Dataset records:
____
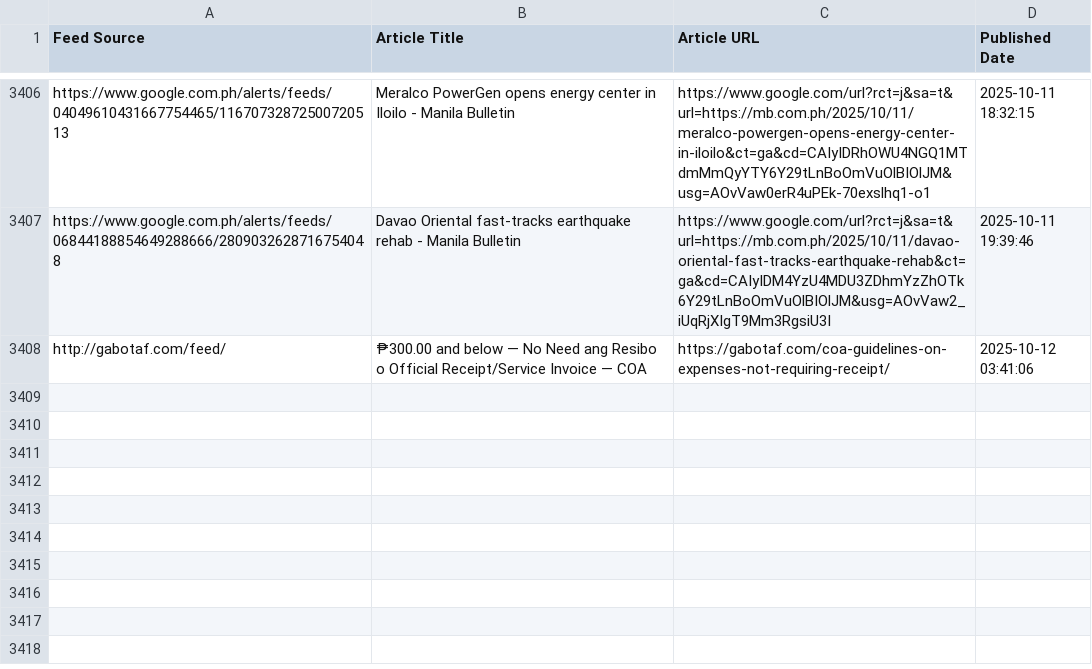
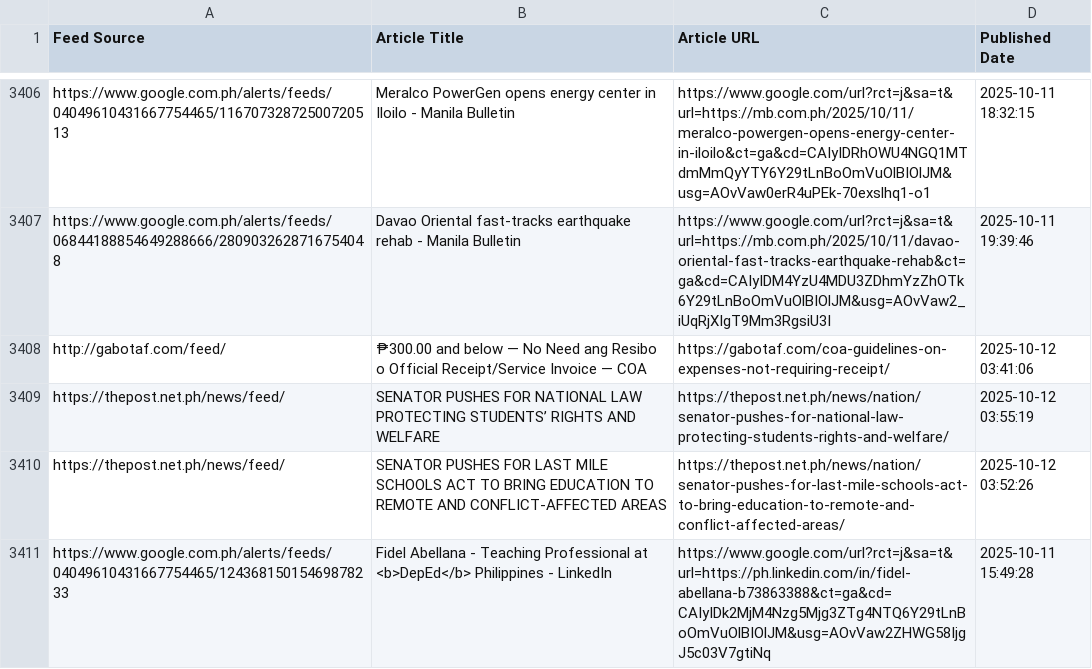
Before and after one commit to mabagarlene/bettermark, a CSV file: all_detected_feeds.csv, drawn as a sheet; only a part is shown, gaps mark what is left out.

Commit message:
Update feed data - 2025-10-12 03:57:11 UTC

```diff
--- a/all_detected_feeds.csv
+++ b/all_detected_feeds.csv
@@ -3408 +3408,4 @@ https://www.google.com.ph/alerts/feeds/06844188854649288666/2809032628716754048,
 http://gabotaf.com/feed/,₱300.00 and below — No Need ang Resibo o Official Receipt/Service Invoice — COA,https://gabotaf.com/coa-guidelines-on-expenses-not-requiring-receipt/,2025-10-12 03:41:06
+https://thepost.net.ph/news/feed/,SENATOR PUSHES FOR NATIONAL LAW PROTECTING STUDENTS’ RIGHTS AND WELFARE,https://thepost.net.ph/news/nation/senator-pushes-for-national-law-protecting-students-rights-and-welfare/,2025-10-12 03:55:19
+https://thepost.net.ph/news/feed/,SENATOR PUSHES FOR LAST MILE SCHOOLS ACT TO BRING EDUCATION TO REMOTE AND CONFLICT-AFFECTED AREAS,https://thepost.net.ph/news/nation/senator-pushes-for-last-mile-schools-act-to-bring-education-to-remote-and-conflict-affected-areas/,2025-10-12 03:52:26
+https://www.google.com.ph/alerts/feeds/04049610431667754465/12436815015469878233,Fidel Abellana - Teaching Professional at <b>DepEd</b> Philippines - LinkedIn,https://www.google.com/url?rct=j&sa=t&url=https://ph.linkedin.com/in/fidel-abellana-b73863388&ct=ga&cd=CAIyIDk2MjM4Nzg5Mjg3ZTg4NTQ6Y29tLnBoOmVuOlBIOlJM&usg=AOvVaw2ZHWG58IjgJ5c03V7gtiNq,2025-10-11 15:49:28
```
____
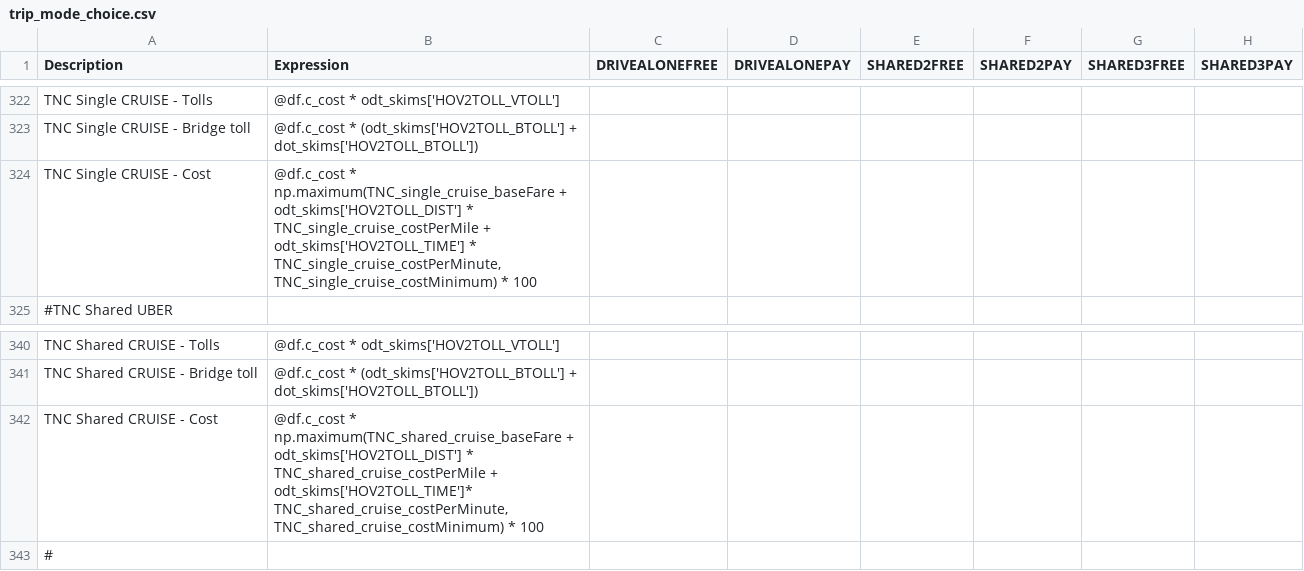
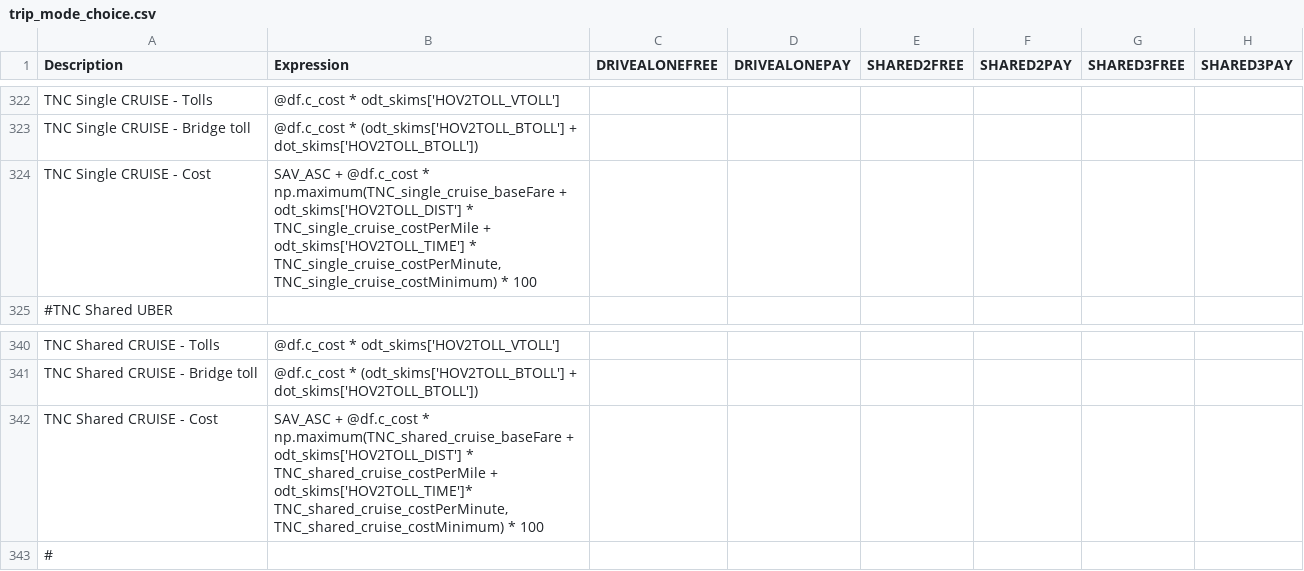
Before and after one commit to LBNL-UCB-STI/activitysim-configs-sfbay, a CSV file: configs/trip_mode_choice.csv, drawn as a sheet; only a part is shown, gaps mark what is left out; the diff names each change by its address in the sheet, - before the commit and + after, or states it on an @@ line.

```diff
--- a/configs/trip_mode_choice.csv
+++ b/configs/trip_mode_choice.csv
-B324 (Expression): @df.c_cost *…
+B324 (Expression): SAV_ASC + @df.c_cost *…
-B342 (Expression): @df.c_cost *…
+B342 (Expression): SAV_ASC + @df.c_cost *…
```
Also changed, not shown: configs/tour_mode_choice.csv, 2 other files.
____
• What to produce:
Check each line above for the string "only" and show the ones that have it.

• Response to this exercise:
Before and after one commit to mabagarlene/bettermark, a CSV file: all_detected_feeds.csv, drawn as a sheet; only a part is shown, gaps mark what is left out.
Before and after one commit to LBNL-UCB-STI/activitysim-configs-sfbay, a CSV file: configs/trip_mode_choice.csv, drawn as a sheet; only a part is shown, gaps mark what is left out; the diff names each change by its address in the sheet, - before the commit and + after, or states it on an @@ line.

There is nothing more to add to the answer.